Records drawn from a dataset.
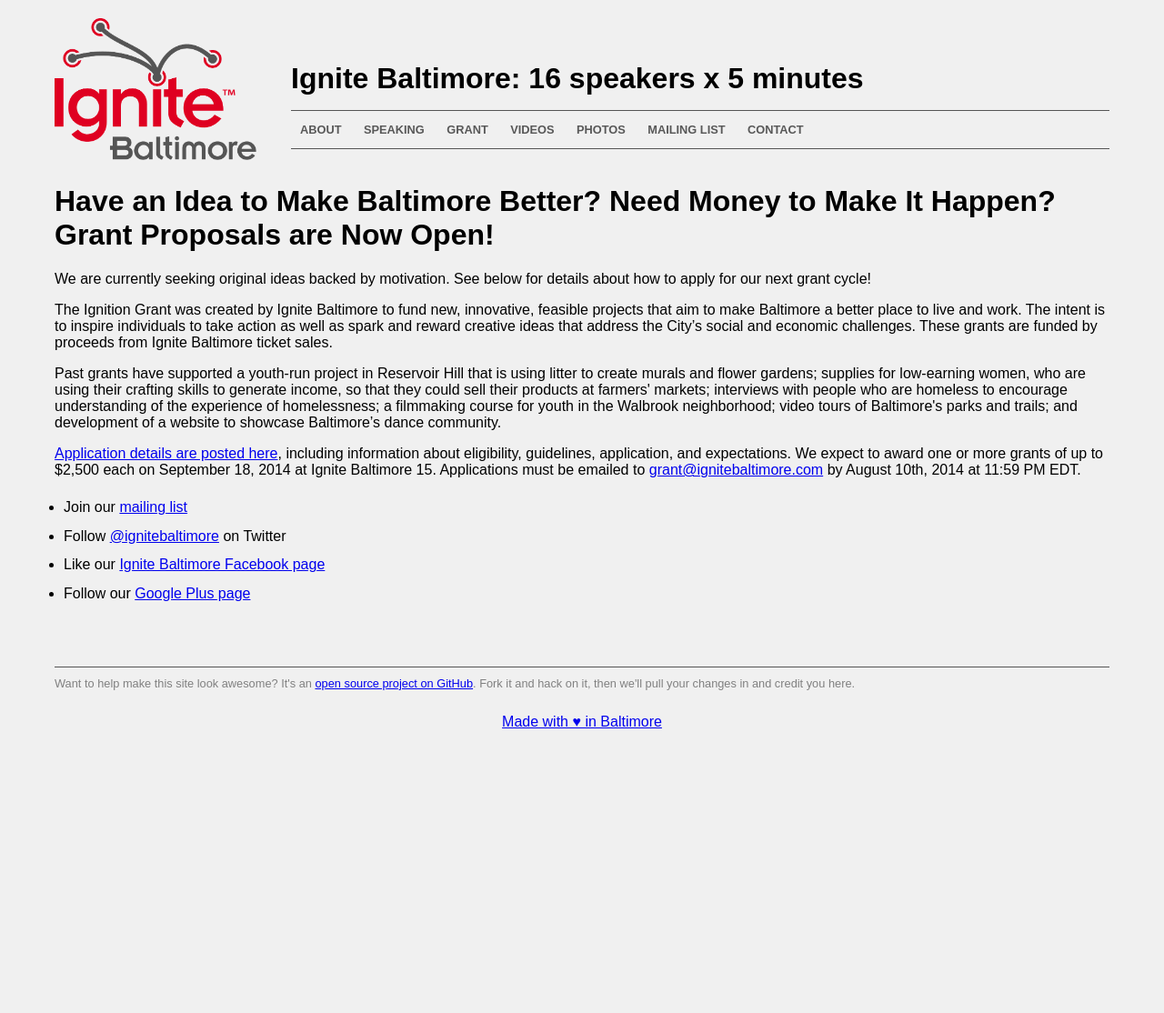
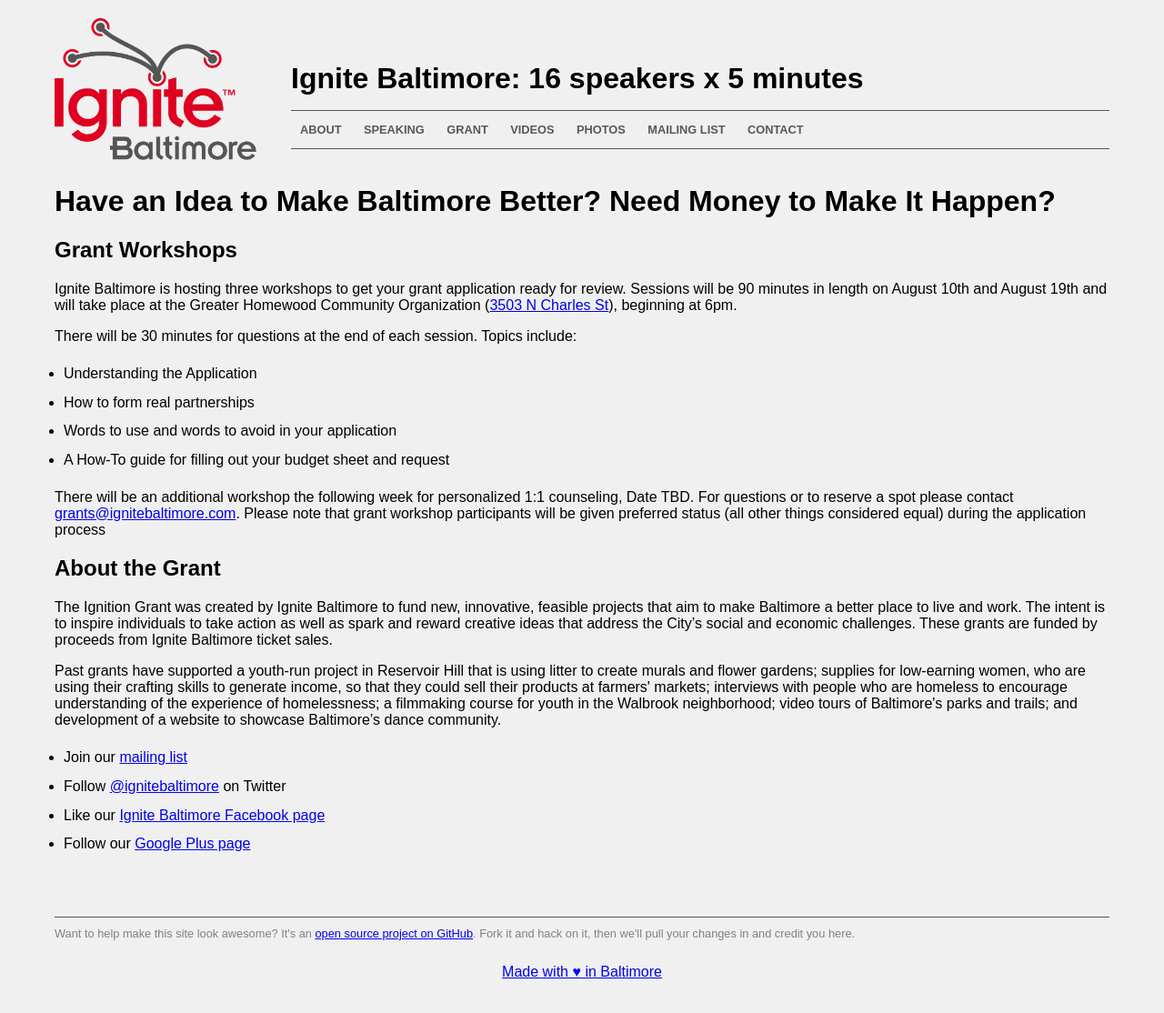
Before and after one commit to ignitebaltimore/ignitebaltimore.github.com, a Jekyll site: the page built from grant.html, in a window 1280 px wide. Shown: the whole page at 91% size. Built offline with Jekyll 4.4.1, drawn with Linux system fonts in a browser that asks for light colours; nearby versions of some CDN libraries; before the commit the page ends 900 px from its top, so only the background shows below that.

Commit message:
update grant page

```diff
--- a/grant.html
+++ b/grant.html
@@ -3,13 +3,25 @@
 title: "Ignition Grants"
 ---
 
-<h1 class="row">
-Have an Idea to Make Baltimore Better? Need Money to Make It Happen? Grant Proposals are Now Open!
-</h1>
+<h1 class="row">Have an Idea to Make Baltimore Better? Need Money to Make It Happen?</h1>
 
-<p class="row">
-We are currently seeking original ideas backed by motivation. See below for details about how to apply for our next grant cycle!
-</p>
+<h2 class="row">Grant Workshops</h2>
+
+<p class="row">Ignite Baltimore is hosting three workshops to get your grant application ready for review. Sessions will be 90 minutes in length on August 10th and August 19th and will take place at the Greater Homewood Community Organization (<a href="https://www.google.com/maps/dir/''/3503+N+Charles+St,+Baltimore,+MD+21218/data=!4m5!4m4!1m0!1m2!1m1!1s0x89c8051f901cd62f:0x5075f9177c9c0e1a?sa=X&ved=0CCAQwwUwAGoVChMI7MCDtPiMxwIVBjs-Ch02WgVP">3503 N Charles St</a>), beginning at 6pm.</p>
+
+<p class="row">There will be 30 minutes for questions at the end of each session. Topics include:</br>
+<ul>
+<li>Understanding the Application</li>
+<li>How to form real partnerships</li>
+<li>Words to use and words to avoid in your application</li>
+<li>A How-To guide for filling out your budget sheet and request</li>
+</ul>
+
+<p class="row">There will be an additional workshop the following week for personalized 1:1 counseling, Date TBD.
+For questions or to reserve a spot please contact <a href="mailto:grants@ignitebaltimore.com">grants@ignitebaltimore.com</a>.
+Please note that grant workshop participants will be given preferred status (all other things considered equal) during the application process</p>
+
+<h2 class="row">About the Grant</h2>
 
 <p class=row">The Ignition Grant was created by Ignite Baltimore to fund new, innovative, feasible projects that aim to
 make Baltimore a better place to live and work. The intent is to inspire individuals to take action as well as spark
@@ -20,9 +32,9 @@
 Past grants have supported a youth-run project in Reservoir Hill that is using litter to create murals and flower gardens; supplies for low-earning women, who are using their crafting skills to generate income, so that they could sell their products at farmers' markets; interviews with people who are homeless to encourage understanding of the experience of homelessness; a filmmaking course for youth in the Walbrook neighborhood; video tours of Baltimore's parks and trails; and development of a website to showcase Baltimore’s dance community.
 </p>
 
-<p class="row"><a href='https://docs.google.com/document/d/14u1dJ3HESYNcWDnYyPTIx_Htb15LWxsvKWSC2sscmgY/edit'>Application details are posted here</a>, including information about eligibility,
-guidelines, application, and expectations. We expect to award one or more grants of
-up to $2,500 each on September 18, 2014 at Ignite Baltimore 15. Applications must be emailed to <a href="mailto:grant@ignitebaltimore.com">grant@ignitebaltimore.com</a>
-by August 10th, 2014 at 11:59 PM EDT.</p>
+<!--<p class="row"><a href='https://docs.google.com/document/d/14u1dJ3HESYNcWDnYyPTIx_Htb15LWxsvKWSC2sscmgY/edit'>Application details are posted here</a>, including information about eligibility,-->
+<!--guidelines, application, and expectations. We expect to award one or more grants of-->
+<!--up to $2,500 each on September 18, 2014 at Ignite Baltimore 15. Applications must be emailed to <a href="mailto:grant@ignitebaltimore.com">grant@ignitebaltimore.com</a>-->
+<!--by August 10th, 2014 at 11:59 PM EDT.</p>-->
 
 {% include social_media.html %}
```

Brief.
What is needed is every entry above, repeated exactly, with the pictures dropped.

Solution to the problem.
Before and after one commit to ignitebaltimore/ignitebaltimore.github.com, a Jekyll site: the page built from grant.html, in a window 1280 px wide. Shown: the whole page at 91% size. Built offline with Jekyll 4.4.1, drawn with Linux system fonts in a browser that asks for light colours; nearby versions of some CDN libraries; before the commit the page ends 900 px from its top, so only the background shows below that.

Commit message:
update grant page

```diff
--- a/grant.html
+++ b/grant.html
@@ -3,13 +3,25 @@
 title: "Ignition Grants"
 ---
 
-<h1 class="row">
-Have an Idea to Make Baltimore Better? Need Money to Make It Happen? Grant Proposals are Now Open!
-</h1>
+<h1 class="row">Have an Idea to Make Baltimore Better? Need Money to Make It Happen?</h1>
 
-<p class="row">
-We are currently seeking original ideas backed by motivation. See below for details about how to apply for our next grant cycle!
-</p>
+<h2 class="row">Grant Workshops</h2>
+
+<p class="row">Ignite Baltimore is hosting three workshops to get your grant application ready for review. Sessions will be 90 minutes in length on August 10th and August 19th and will take place at the Greater Homewood Community Organization (<a href="https://www.google.com/maps/dir/''/3503+N+Charles+St,+Baltimore,+MD+21218/data=!4m5!4m4!1m0!1m2!1m1!1s0x89c8051f901cd62f:0x5075f9177c9c0e1a?sa=X&ved=0CCAQwwUwAGoVChMI7MCDtPiMxwIVBjs-Ch02WgVP">3503 N Charles St</a>), beginning at 6pm.</p>
+
+<p class="row">There will be 30 minutes for questions at the end of each session. Topics include:</br>
+<ul>
+<li>Understanding the Application</li>
+<li>How to form real partnerships</li>
+<li>Words to use and words to avoid in your application</li>
+<li>A How-To guide for filling out your budget sheet and request</li>
+</ul>
+
+<p class="row">There will be an additional workshop the following week for personalized 1:1 counseling, Date TBD.
+For questions or to reserve a spot please contact <a href="mailto:grants@ignitebaltimore.com">grants@ignitebaltimore.com</a>.
+Please note that grant workshop participants will be given preferred status (all other things considered equal) during the application process</p>
+
+<h2 class="row">About the Grant</h2>
 
 <p class=row">The Ignition Grant was created by Ignite Baltimore to fund new, innovative, feasible projects that aim to
 make Baltimore a better place to live and work. The intent is to inspire individuals to take action as well as spark
@@ -20,9 +32,9 @@
 Past grants have supported a youth-run project in Reservoir Hill that is using litter to create murals and flower gardens; supplies for low-earning women, who are using their crafting skills to generate income, so that they could sell their products at farmers' markets; interviews with people who are homeless to encourage understanding of the experience of homelessness; a filmmaking course for youth in the Walbrook neighborhood; video tours of Baltimore's parks and trails; and development of a website to showcase Baltimore’s dance community.
 </p>
 
-<p class="row"><a href='https://docs.google.com/document/d/14u1dJ3HESYNcWDnYyPTIx_Htb15LWxsvKWSC2sscmgY/edit'>Application details are posted here</a>, including information about eligibility,
-guidelines, application, and expectations. We expect to award one or more grants of
-up to $2,500 each on September 18, 2014 at Ignite Baltimore 15. Applications must be emailed to <a href="mailto:grant@ignitebaltimore.com">grant@ignitebaltimore.com</a>
-by August 10th, 2014 at 11:59 PM EDT.</p>
+<!--<p class="row"><a href='https://docs.google.com/document/d/14u1dJ3HESYNcWDnYyPTIx_Htb15LWxsvKWSC2sscmgY/edit'>Application details are posted here</a>, including information about eligibility,-->
+<!--guidelines, application, and expectations. We expect to award one or more grants of-->
+<!--up to $2,500 each on September 18, 2014 at Ignite Baltimore 15. Applications must be emailed to <a href="mailto:grant@ignitebaltimore.com">grant@ignitebaltimore.com</a>-->
+<!--by August 10th, 2014 at 11:59 PM EDT.</p>-->
 
 {% include social_media.html %}
```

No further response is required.